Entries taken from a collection
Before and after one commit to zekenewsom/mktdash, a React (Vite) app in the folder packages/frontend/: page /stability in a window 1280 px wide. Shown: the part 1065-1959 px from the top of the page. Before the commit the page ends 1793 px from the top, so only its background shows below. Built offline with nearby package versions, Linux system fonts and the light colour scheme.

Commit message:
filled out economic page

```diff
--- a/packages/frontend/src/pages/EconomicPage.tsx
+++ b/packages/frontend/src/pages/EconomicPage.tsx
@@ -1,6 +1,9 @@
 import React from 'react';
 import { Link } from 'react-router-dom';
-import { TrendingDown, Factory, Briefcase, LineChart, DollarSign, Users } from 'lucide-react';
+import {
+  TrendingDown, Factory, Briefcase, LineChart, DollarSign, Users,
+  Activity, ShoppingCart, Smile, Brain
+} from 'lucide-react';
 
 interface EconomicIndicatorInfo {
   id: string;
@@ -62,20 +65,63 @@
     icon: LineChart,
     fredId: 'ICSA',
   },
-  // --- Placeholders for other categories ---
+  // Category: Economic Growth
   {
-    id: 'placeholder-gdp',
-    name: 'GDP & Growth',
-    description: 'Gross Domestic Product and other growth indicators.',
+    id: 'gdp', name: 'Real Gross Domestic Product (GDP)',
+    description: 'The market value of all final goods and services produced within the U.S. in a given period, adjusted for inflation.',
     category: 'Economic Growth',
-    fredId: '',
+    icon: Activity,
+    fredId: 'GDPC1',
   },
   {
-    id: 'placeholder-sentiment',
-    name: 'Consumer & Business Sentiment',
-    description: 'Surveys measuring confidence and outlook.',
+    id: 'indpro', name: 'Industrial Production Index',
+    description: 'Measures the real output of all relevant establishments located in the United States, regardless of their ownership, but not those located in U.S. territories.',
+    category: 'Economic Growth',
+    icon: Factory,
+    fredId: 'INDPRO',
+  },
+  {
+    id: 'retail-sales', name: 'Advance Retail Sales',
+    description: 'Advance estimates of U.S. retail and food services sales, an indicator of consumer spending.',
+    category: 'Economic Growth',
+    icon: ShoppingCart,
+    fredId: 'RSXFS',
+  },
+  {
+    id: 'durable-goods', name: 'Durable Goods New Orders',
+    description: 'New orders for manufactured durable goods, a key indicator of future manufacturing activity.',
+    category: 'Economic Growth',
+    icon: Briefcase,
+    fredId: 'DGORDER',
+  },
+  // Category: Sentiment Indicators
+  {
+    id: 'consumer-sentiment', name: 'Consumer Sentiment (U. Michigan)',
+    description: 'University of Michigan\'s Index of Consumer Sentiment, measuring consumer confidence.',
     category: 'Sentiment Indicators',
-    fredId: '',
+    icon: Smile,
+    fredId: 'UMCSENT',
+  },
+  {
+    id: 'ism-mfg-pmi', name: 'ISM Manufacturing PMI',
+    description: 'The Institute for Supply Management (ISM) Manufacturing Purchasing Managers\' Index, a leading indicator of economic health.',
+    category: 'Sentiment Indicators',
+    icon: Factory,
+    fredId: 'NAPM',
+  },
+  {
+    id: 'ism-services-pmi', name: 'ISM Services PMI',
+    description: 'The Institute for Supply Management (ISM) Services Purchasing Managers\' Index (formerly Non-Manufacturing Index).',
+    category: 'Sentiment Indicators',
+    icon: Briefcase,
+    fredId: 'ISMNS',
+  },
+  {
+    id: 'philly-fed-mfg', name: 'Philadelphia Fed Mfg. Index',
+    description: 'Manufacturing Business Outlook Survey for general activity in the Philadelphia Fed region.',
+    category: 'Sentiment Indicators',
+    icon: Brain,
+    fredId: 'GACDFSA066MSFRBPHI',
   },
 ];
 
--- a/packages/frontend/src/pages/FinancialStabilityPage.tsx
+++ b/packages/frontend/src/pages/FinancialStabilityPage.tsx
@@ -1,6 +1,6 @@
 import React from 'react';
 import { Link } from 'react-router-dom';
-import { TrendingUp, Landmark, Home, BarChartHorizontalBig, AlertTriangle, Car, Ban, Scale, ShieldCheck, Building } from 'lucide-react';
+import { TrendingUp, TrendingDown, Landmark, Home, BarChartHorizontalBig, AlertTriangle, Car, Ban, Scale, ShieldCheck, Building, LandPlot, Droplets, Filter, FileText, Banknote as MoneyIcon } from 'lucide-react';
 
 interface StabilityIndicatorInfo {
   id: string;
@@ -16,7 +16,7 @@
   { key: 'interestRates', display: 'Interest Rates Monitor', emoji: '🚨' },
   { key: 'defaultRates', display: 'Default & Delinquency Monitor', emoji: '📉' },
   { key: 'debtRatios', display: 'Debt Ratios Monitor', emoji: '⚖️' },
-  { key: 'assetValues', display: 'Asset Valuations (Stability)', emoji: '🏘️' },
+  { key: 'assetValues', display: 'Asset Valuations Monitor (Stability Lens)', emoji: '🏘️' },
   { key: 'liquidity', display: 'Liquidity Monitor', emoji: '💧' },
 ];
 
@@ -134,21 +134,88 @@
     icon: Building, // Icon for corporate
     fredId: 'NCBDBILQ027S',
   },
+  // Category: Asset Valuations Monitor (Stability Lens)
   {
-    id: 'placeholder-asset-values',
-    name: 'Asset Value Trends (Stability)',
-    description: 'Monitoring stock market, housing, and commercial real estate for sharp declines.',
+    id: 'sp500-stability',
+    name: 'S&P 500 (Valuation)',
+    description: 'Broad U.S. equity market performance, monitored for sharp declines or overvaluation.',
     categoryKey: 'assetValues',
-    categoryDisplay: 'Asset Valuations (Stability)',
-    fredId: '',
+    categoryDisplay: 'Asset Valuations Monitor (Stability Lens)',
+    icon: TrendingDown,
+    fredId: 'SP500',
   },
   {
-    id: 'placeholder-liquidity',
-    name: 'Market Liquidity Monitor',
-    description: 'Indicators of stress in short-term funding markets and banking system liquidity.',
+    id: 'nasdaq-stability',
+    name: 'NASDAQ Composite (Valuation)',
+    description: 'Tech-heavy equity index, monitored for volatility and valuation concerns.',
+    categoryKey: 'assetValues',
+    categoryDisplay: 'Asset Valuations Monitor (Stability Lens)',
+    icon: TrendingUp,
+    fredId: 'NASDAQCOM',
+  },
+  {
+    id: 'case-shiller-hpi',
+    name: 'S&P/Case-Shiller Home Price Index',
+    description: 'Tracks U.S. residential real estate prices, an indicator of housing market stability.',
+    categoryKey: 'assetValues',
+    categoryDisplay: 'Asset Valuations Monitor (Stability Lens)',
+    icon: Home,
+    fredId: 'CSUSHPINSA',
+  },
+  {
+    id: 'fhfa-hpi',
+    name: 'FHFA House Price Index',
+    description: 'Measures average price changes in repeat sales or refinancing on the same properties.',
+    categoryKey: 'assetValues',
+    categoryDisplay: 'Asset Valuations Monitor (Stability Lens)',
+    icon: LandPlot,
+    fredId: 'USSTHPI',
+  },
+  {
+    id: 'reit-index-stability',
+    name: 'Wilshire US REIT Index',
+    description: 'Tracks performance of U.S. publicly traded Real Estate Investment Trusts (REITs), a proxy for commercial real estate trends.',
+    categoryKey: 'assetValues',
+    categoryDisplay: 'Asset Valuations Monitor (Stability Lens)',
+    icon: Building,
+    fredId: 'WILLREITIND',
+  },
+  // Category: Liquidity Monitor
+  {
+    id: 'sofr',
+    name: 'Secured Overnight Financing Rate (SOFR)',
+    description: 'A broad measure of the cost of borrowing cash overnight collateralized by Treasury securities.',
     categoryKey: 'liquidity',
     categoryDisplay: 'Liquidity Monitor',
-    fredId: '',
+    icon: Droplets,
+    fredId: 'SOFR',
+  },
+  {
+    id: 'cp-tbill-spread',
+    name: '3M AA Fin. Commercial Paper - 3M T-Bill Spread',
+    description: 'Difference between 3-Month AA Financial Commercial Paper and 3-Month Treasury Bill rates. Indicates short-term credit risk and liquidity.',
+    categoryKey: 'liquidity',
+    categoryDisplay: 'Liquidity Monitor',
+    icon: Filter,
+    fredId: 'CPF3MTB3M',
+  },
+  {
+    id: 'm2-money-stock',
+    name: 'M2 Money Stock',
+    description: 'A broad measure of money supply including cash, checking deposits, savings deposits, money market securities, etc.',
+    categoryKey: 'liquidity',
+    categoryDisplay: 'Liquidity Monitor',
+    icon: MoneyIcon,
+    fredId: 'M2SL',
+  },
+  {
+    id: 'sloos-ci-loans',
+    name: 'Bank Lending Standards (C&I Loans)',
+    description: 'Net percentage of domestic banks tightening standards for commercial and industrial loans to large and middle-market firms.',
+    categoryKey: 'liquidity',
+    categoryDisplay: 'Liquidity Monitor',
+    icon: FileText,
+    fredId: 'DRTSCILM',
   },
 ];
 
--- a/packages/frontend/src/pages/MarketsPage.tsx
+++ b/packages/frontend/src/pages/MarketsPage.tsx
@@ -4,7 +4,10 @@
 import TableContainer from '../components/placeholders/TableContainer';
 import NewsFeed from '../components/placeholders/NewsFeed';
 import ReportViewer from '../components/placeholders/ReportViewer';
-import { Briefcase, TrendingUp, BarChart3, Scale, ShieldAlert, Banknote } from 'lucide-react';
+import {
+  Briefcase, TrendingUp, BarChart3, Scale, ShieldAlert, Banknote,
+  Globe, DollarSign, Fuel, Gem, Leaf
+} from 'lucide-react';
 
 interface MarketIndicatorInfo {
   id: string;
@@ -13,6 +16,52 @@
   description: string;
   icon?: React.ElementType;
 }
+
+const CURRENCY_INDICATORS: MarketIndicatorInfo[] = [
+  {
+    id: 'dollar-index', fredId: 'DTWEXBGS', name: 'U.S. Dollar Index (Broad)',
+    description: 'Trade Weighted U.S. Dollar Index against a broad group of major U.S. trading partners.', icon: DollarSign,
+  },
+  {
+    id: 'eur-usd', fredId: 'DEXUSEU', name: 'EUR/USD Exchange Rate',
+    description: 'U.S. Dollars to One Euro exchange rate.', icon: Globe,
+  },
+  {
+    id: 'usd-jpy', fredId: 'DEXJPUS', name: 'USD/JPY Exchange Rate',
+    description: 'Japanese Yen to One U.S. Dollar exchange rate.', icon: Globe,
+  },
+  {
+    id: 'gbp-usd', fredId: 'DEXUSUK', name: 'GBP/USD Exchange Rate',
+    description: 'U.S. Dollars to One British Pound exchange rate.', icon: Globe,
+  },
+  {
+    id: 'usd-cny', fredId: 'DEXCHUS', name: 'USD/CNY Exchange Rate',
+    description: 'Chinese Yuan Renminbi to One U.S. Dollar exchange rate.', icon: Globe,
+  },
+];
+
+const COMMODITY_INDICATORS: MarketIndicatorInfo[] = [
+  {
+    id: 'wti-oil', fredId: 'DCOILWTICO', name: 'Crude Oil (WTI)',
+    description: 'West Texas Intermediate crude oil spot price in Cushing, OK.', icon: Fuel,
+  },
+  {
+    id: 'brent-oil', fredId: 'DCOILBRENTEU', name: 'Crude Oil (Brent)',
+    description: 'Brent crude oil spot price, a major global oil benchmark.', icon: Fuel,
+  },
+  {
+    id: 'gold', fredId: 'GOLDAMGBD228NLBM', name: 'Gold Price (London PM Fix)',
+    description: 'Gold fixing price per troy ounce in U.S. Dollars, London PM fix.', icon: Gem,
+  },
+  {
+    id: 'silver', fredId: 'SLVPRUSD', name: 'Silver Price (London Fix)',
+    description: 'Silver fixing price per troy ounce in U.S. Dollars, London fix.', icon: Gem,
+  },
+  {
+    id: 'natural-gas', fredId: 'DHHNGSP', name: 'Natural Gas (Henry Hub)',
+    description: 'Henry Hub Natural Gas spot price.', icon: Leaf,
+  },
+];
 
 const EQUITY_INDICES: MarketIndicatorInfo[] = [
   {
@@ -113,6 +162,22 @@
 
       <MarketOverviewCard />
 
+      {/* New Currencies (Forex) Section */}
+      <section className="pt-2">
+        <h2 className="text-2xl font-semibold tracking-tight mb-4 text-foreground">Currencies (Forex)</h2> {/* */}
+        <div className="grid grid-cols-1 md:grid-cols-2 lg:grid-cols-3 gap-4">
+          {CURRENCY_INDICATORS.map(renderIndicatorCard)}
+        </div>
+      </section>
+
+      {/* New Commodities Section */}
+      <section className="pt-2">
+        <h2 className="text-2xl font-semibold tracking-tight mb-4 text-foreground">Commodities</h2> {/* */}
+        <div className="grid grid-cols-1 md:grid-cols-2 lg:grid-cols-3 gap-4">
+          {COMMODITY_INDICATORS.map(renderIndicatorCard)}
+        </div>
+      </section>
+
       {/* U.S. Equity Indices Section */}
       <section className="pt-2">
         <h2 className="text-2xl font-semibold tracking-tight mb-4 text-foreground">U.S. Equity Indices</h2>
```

- _Goal of the exercise_
Which of the lines above include the string "retail"? Pick them out and copy them.

- _Result of this task_
+    id: 'retail-sales', name: 'Advance Retail Sales',
+    description: 'Advance estimates of U.S. retail and food services sales, an indicator of consumer spending.',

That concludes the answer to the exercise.